About a third of all women in the world have been physically or sexually assaulted, according to a new study by the World Health Organization.

The report titled "Global and regional estimates of violence against women: Prevalence and health effects of intimate partner violence and non-partner sexual violence", shows the prevalence of violence against women, either by partners or others. About 30 percent of all women in the world are assaulted by their intimate partners.

 "These findings send a powerful message that violence against women is a global health problem of epidemic proportions. We also see that the world's health systems can and must do more for women who experience violence," said Dr Margaret Chan, Director-General, WHO, according to a press release.

About 38 percent of the total murdered women were killed by their partners. Many suffered serious injuries and depression. The study also found that abused women are likely to have high prevalence of sexually-transmitted diseases and low birth-weight babies.

A related study conducted by World Health Organization had found that women abused by their partners are "twice as likely as non-abused women to have poor health and physical and mental problems, even if the violence occurred years before."

The report found that violence by intimate partners against women was particularly high in areas like Africa, Eastern Mediterranean and Southeast Asia.

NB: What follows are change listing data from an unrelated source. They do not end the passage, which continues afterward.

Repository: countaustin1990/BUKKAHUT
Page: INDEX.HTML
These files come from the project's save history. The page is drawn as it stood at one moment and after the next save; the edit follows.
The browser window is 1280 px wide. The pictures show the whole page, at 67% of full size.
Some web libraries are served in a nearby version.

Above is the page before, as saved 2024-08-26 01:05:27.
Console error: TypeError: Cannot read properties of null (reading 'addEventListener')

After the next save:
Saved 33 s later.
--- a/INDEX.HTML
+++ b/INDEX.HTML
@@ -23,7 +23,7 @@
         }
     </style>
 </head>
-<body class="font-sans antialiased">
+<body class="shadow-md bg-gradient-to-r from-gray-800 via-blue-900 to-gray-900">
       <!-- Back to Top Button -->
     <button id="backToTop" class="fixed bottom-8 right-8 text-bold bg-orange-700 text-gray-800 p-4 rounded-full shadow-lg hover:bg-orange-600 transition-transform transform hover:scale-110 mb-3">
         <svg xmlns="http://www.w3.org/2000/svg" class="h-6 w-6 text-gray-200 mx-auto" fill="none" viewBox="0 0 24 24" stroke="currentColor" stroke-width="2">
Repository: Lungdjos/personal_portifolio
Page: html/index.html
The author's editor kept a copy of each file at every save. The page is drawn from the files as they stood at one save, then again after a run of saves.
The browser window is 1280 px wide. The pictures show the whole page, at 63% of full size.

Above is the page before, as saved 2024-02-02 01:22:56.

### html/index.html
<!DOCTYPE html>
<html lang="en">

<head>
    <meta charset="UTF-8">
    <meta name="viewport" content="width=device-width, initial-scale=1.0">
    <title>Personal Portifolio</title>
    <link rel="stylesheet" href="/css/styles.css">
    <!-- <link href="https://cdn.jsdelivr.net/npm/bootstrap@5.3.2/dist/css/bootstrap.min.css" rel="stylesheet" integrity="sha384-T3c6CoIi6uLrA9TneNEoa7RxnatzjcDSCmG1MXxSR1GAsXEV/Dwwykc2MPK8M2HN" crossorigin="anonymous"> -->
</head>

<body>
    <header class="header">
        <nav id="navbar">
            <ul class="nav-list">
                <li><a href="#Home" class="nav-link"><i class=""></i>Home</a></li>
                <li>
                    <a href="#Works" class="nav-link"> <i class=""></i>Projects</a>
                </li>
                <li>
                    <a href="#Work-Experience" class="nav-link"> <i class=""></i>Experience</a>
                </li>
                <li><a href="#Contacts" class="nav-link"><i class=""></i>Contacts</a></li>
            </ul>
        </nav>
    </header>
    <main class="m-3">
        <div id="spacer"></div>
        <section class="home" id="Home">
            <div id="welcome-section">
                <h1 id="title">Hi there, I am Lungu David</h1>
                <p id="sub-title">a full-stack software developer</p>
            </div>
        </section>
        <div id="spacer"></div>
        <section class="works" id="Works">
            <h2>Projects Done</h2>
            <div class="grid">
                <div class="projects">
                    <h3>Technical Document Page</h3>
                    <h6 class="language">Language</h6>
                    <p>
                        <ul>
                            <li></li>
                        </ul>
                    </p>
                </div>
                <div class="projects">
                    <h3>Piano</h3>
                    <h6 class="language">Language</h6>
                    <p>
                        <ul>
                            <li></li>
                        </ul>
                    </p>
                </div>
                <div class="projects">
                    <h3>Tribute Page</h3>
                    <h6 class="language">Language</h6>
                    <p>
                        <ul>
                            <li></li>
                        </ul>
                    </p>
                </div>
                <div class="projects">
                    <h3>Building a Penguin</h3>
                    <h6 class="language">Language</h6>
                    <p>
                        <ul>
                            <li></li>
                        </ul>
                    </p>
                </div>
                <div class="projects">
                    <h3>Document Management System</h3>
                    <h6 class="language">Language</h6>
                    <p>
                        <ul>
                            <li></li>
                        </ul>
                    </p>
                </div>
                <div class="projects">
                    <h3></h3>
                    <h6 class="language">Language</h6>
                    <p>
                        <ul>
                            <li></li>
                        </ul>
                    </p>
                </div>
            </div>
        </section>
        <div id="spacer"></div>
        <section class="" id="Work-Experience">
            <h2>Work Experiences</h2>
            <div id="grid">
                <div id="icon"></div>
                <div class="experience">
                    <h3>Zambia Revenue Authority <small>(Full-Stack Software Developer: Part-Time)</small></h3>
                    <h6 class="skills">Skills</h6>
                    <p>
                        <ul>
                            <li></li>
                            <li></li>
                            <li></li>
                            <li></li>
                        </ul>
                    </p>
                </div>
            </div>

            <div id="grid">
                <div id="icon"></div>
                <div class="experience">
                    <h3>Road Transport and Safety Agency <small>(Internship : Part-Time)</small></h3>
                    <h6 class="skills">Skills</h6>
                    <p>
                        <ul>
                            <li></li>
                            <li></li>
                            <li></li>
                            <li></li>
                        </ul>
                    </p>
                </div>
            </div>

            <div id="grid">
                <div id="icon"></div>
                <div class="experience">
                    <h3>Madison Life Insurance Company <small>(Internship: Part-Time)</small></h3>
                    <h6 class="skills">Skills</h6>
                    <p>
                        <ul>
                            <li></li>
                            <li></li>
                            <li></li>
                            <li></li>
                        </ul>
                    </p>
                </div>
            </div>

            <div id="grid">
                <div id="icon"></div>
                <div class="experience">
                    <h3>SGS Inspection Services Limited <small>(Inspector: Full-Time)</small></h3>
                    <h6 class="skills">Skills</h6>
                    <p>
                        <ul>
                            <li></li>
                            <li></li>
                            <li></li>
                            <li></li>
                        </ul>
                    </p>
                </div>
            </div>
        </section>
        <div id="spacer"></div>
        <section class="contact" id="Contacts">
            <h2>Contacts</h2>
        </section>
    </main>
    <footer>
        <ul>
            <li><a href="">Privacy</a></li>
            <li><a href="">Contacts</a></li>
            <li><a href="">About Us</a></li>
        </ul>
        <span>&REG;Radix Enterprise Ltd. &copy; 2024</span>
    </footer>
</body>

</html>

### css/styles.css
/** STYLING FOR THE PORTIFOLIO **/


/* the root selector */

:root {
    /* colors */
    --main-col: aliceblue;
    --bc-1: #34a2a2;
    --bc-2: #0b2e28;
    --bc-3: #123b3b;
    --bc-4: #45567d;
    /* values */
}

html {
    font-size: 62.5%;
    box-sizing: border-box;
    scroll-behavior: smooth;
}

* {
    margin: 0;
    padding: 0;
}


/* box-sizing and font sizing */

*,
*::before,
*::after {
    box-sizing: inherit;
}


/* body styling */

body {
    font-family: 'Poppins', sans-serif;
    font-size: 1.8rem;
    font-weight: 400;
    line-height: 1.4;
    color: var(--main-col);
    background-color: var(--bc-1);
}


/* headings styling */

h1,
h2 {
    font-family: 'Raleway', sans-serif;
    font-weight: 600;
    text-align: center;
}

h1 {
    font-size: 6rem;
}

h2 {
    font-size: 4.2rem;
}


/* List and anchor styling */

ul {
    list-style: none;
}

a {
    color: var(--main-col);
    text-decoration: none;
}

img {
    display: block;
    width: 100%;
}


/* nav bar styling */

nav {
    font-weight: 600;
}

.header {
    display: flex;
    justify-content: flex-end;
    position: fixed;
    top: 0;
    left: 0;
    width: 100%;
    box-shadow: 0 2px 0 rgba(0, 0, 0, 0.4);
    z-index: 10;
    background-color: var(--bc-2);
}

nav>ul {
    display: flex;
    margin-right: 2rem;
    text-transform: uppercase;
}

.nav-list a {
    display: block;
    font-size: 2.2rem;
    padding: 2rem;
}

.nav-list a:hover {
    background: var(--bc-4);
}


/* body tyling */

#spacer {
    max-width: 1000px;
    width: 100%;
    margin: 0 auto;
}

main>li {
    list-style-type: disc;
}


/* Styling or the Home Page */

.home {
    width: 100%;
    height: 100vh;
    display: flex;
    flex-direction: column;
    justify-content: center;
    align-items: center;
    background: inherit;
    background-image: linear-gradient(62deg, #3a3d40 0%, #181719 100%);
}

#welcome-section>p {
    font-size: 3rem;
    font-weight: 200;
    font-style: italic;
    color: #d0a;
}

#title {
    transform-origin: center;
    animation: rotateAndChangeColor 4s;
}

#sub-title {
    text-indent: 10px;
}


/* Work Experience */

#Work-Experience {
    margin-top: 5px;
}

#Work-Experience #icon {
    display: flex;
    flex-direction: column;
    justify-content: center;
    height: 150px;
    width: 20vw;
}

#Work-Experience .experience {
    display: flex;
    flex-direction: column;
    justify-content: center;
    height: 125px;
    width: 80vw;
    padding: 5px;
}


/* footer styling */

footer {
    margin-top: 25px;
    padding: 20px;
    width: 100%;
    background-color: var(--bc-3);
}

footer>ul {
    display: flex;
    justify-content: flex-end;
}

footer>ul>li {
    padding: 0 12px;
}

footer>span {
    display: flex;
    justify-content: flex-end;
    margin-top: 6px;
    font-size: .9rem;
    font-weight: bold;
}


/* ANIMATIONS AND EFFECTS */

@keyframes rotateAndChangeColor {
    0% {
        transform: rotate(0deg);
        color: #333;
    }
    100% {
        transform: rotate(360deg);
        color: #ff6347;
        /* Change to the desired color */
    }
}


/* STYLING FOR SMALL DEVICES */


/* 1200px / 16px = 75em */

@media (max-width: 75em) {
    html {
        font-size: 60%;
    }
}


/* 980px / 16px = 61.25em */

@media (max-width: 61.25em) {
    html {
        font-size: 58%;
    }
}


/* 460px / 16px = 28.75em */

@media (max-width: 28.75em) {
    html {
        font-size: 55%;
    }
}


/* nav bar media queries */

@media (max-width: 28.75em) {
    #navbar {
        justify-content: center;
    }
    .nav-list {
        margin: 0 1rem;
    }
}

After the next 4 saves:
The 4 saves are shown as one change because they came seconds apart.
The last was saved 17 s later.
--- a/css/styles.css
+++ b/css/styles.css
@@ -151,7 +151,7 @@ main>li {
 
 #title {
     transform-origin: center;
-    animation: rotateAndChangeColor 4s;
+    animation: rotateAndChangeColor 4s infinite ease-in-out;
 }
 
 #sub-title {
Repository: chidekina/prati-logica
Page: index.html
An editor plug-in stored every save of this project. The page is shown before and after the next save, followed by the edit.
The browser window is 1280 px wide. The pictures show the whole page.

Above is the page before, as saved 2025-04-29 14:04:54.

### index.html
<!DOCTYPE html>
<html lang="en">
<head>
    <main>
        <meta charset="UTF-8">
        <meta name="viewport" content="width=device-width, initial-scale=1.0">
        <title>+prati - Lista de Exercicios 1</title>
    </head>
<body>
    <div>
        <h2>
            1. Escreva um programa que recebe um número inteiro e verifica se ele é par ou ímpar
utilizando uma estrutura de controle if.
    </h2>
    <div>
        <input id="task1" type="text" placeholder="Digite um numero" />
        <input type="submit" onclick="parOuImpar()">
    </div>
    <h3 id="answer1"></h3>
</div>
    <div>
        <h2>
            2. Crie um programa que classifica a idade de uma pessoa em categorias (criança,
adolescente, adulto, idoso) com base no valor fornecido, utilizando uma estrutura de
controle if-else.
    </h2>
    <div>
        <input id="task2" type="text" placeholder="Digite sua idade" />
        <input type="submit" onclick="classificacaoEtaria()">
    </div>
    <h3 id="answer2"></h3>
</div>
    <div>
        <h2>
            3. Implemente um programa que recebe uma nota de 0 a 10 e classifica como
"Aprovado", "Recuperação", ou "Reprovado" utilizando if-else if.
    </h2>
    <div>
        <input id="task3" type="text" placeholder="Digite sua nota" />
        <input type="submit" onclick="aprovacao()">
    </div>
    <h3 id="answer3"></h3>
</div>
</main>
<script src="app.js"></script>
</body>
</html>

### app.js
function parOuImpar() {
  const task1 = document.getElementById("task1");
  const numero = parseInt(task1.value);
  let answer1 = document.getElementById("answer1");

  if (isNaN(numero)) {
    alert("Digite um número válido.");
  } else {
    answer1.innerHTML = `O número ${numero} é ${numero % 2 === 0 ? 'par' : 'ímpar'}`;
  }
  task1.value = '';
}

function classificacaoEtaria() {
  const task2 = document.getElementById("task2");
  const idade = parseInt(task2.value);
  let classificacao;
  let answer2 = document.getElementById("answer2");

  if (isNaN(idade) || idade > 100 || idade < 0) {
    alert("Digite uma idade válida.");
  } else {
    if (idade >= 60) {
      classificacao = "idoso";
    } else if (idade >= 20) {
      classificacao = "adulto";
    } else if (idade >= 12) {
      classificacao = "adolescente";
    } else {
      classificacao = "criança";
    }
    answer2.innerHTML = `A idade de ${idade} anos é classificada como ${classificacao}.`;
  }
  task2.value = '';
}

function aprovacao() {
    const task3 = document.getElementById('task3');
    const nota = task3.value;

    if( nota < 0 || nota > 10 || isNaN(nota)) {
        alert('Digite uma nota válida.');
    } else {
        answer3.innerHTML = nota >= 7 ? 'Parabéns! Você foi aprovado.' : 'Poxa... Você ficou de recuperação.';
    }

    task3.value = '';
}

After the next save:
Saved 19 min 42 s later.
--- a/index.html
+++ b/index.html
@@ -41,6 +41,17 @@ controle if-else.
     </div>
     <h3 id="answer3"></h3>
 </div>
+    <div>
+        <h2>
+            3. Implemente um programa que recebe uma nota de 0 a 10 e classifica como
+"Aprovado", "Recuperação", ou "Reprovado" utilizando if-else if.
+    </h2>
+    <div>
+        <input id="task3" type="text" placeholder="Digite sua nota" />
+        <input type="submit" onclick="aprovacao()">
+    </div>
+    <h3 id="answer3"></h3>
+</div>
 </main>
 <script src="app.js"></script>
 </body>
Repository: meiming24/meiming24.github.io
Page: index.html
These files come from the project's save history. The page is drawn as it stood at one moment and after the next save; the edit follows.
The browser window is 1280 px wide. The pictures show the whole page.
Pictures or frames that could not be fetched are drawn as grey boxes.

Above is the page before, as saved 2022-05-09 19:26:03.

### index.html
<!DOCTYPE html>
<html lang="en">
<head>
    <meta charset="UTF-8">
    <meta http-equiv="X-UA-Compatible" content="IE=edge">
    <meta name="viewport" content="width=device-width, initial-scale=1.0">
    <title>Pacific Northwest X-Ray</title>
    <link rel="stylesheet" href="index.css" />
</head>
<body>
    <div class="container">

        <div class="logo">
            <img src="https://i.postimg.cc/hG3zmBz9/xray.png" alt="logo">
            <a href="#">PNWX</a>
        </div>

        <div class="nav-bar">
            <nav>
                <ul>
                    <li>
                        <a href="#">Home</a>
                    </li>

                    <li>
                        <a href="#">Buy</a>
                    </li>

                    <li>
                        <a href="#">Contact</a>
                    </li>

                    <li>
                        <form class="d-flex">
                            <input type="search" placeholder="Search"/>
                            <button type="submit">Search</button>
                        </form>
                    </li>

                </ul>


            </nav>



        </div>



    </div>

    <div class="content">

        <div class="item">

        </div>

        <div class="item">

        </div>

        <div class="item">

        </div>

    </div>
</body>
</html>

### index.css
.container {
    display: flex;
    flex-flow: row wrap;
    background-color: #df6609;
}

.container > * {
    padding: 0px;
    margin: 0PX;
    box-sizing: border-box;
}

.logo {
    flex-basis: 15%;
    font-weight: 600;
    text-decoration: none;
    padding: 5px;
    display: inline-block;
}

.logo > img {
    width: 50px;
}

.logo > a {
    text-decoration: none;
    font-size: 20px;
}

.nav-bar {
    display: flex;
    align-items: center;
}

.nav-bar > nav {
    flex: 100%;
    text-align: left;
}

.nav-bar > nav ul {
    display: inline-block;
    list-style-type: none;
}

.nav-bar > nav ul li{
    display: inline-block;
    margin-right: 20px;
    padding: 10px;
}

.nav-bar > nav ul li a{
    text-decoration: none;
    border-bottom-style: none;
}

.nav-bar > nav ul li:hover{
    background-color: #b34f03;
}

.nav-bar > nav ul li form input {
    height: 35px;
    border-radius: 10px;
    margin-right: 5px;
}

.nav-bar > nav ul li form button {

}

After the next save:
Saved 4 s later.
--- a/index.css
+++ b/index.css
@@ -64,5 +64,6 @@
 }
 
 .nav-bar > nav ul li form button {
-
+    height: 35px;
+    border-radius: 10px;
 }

"This new data shows that violence against women is extremely common. We urgently need to invest in prevention to address the underlying causes of this global women's health problem." said Professor Charlotte Watts, from the London School of Hygiene & Tropical Medicine.

Sadly, these high numbers might just be the tip of an iceberg as most women don't report violence due to social stigma, said WHO. Other problems like absence of such surveys in several countries and poor data collection methods also posed to be major challenge for gathering data on violence against women.

The report was released by the WHO along with the London School of Hygiene & Tropical Medicine and the South African Medical Research Council. The study and info-graphics can be found here